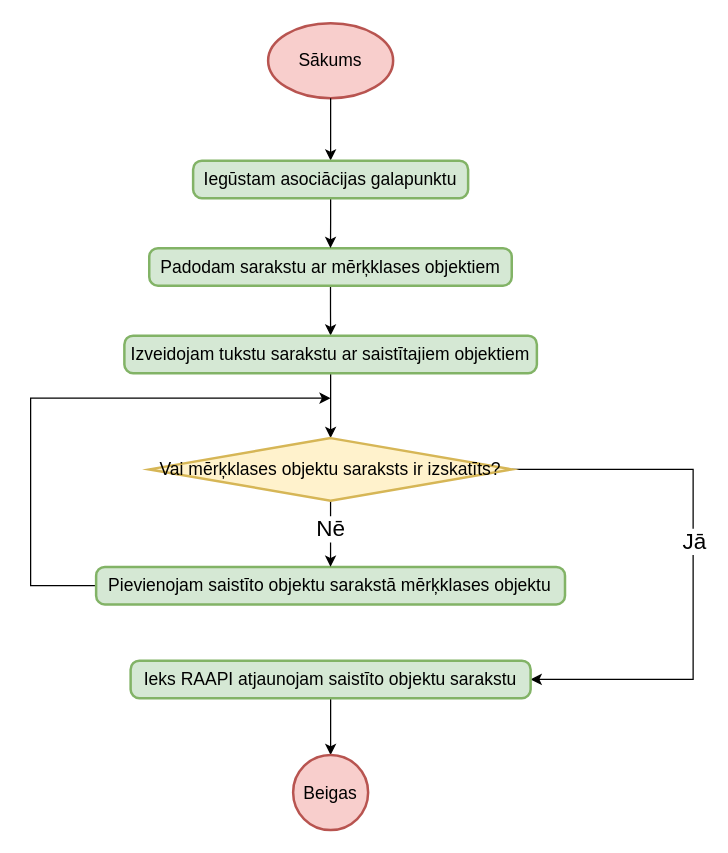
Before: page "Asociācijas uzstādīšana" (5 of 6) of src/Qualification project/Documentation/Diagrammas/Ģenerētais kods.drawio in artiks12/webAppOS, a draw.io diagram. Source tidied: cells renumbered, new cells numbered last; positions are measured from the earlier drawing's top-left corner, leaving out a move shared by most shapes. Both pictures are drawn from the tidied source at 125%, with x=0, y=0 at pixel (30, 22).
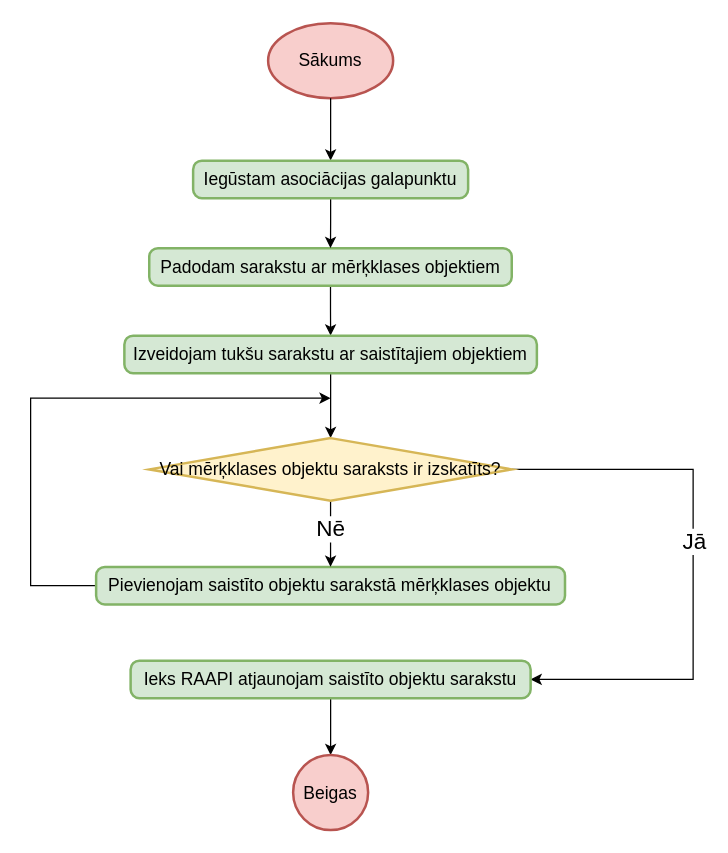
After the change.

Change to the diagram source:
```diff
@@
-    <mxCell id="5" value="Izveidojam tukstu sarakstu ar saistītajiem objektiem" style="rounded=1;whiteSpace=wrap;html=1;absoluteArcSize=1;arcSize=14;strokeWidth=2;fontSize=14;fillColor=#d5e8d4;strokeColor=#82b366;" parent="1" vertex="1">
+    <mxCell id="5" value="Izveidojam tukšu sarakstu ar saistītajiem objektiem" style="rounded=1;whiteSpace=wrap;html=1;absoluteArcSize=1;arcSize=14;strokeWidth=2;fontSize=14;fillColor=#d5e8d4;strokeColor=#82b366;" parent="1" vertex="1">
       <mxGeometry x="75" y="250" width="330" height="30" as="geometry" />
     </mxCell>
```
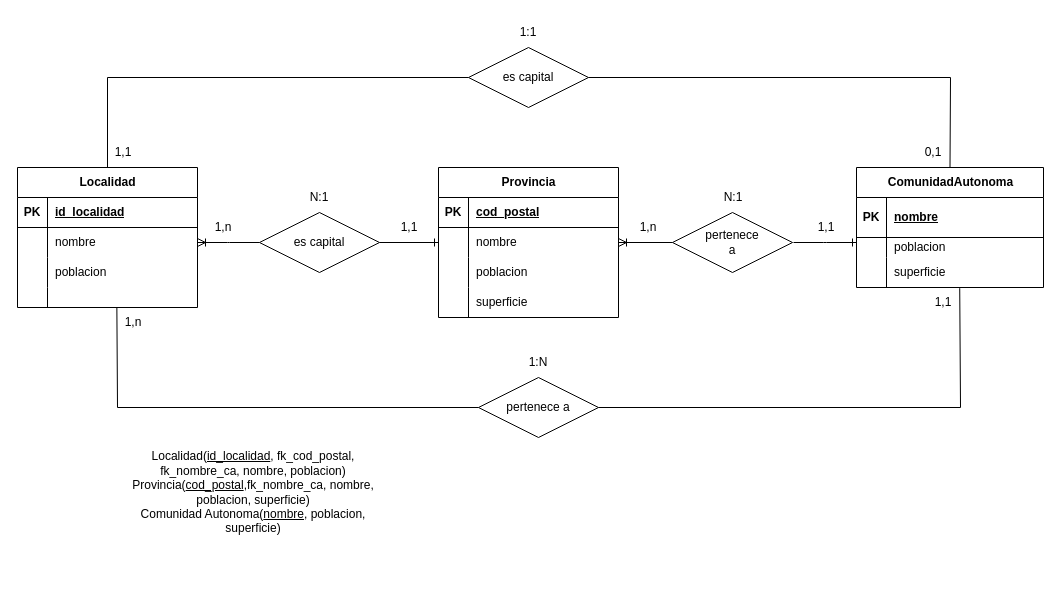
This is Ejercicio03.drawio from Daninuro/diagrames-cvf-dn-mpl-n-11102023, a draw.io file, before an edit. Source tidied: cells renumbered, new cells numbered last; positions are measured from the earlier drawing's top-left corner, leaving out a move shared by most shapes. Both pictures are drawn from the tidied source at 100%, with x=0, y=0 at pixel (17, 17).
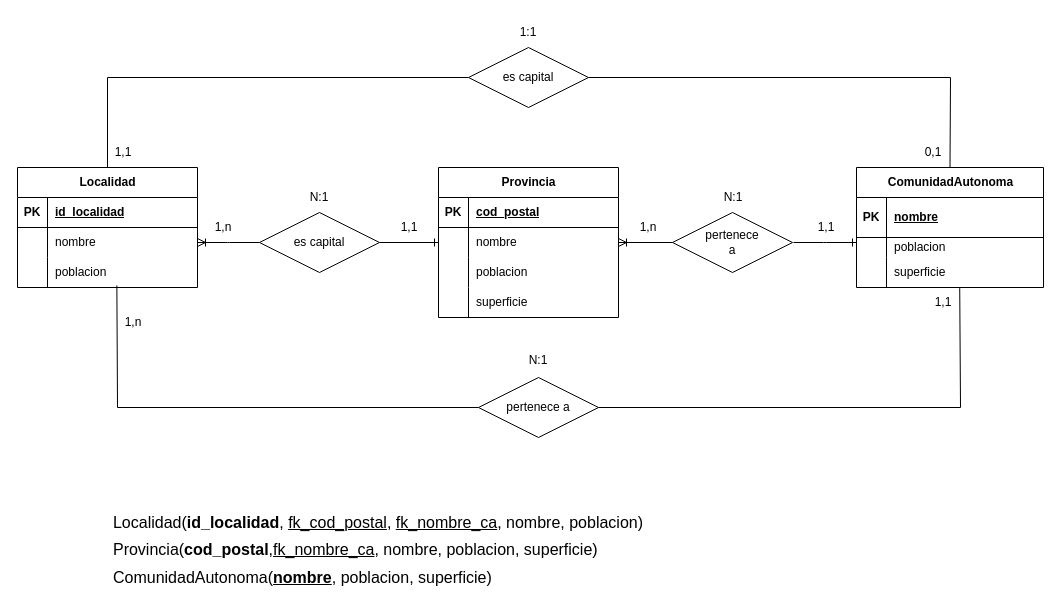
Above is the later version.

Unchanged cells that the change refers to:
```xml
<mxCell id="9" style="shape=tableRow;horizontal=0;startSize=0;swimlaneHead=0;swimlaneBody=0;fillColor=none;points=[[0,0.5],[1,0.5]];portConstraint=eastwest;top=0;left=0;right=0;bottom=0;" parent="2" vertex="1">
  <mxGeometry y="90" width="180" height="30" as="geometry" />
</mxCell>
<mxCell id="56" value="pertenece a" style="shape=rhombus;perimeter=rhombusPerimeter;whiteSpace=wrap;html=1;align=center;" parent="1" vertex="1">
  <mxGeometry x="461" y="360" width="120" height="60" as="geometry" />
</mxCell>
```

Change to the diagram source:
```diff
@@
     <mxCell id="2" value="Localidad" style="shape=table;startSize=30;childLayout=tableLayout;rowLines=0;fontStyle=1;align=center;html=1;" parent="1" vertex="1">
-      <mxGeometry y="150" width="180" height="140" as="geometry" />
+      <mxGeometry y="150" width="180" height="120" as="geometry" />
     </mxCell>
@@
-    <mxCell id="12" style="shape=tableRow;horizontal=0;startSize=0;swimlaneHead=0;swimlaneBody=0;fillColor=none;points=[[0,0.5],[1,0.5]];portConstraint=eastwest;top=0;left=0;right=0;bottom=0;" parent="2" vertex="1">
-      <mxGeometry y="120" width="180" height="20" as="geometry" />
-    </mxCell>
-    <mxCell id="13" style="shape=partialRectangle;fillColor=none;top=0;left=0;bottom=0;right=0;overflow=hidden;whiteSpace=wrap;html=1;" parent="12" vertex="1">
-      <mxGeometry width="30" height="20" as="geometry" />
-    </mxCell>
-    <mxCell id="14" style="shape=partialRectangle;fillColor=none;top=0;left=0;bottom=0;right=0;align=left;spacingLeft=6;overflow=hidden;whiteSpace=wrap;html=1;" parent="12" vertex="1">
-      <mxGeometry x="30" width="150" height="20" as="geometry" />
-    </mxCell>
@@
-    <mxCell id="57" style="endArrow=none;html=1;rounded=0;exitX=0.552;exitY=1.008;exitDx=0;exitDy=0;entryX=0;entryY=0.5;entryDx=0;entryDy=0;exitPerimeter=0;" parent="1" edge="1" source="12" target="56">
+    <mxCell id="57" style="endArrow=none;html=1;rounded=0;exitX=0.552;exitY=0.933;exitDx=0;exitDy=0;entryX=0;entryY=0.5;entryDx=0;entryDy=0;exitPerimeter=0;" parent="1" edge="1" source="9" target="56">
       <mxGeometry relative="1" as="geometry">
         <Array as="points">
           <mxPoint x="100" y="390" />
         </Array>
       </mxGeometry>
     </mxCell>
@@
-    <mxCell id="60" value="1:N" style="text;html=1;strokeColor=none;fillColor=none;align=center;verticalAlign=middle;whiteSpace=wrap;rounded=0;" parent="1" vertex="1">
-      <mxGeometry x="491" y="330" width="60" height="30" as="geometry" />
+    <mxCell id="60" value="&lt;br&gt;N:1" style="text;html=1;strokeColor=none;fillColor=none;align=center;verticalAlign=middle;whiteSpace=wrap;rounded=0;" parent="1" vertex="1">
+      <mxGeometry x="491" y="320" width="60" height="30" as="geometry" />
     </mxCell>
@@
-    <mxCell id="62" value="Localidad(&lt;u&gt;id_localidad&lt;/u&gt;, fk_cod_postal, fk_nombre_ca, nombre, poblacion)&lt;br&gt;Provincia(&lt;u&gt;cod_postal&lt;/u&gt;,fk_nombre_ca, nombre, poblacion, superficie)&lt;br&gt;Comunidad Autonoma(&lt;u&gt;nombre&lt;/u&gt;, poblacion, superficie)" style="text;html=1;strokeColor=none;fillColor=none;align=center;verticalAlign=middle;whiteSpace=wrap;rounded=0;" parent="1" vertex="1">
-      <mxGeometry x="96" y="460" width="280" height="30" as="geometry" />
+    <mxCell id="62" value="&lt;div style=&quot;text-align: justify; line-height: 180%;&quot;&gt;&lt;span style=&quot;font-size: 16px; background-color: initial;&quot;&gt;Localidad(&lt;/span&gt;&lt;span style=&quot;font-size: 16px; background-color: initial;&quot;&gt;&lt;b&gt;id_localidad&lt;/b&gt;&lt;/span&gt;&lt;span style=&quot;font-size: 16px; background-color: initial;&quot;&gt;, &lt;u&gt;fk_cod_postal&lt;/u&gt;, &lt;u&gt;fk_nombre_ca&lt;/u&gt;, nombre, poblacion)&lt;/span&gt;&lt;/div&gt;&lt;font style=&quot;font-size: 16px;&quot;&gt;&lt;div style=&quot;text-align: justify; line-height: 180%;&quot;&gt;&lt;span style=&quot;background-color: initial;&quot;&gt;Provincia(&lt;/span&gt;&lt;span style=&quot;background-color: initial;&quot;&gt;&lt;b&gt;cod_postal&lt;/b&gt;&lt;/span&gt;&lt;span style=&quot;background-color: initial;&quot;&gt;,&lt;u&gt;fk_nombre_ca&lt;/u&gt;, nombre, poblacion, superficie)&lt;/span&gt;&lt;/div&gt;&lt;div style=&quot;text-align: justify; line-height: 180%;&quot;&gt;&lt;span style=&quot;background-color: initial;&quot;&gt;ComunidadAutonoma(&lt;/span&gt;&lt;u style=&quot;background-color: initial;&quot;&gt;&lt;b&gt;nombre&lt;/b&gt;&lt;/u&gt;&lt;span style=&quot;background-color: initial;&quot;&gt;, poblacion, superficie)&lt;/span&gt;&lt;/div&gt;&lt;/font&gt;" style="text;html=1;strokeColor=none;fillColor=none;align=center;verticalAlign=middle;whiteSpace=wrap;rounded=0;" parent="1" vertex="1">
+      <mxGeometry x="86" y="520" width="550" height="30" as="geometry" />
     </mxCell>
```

> WHAT YOU NEED TO DO: The job is to copy each line from the material above that holds the word "source".

> WORKED SOLUTION:
Before: page "Asociācijas uzstādīšana" (5 of 6) of src/Qualification project/Documentation/Diagrammas/Ģenerētais kods.drawio in artiks12/webAppOS, a draw.io diagram. Source tidied: cells renumbered, new cells numbered last; positions are measured from the earlier drawing's top-left corner, leaving out a move shared by most shapes. Both pictures are drawn from the tidied source at 125%, with x=0, y=0 at pixel (30, 22).
Change to the diagram source:
This is Ejercicio03.drawio from Daninuro/diagrames-cvf-dn-mpl-n-11102023, a draw.io file, before an edit. Source tidied: cells renumbered, new cells numbered last; positions are measured from the earlier drawing's top-left corner, leaving out a move shared by most shapes. Both pictures are drawn from the tidied source at 100%, with x=0, y=0 at pixel (17, 17).
Change to the diagram source:
-    <mxCell id="57" style="endArrow=none;html=1;rounded=0;exitX=0.552;exitY=1.008;exitDx=0;exitDy=0;entryX=0;entryY=0.5;entryDx=0;entryDy=0;exitPerimeter=0;" parent="1" edge="1" source="12" target="56">
+    <mxCell id="57" style="endArrow=none;html=1;rounded=0;exitX=0.552;exitY=0.933;exitDx=0;exitDy=0;entryX=0;entryY=0.5;entryDx=0;entryDy=0;exitPerimeter=0;" parent="1" edge="1" source="9" target="56">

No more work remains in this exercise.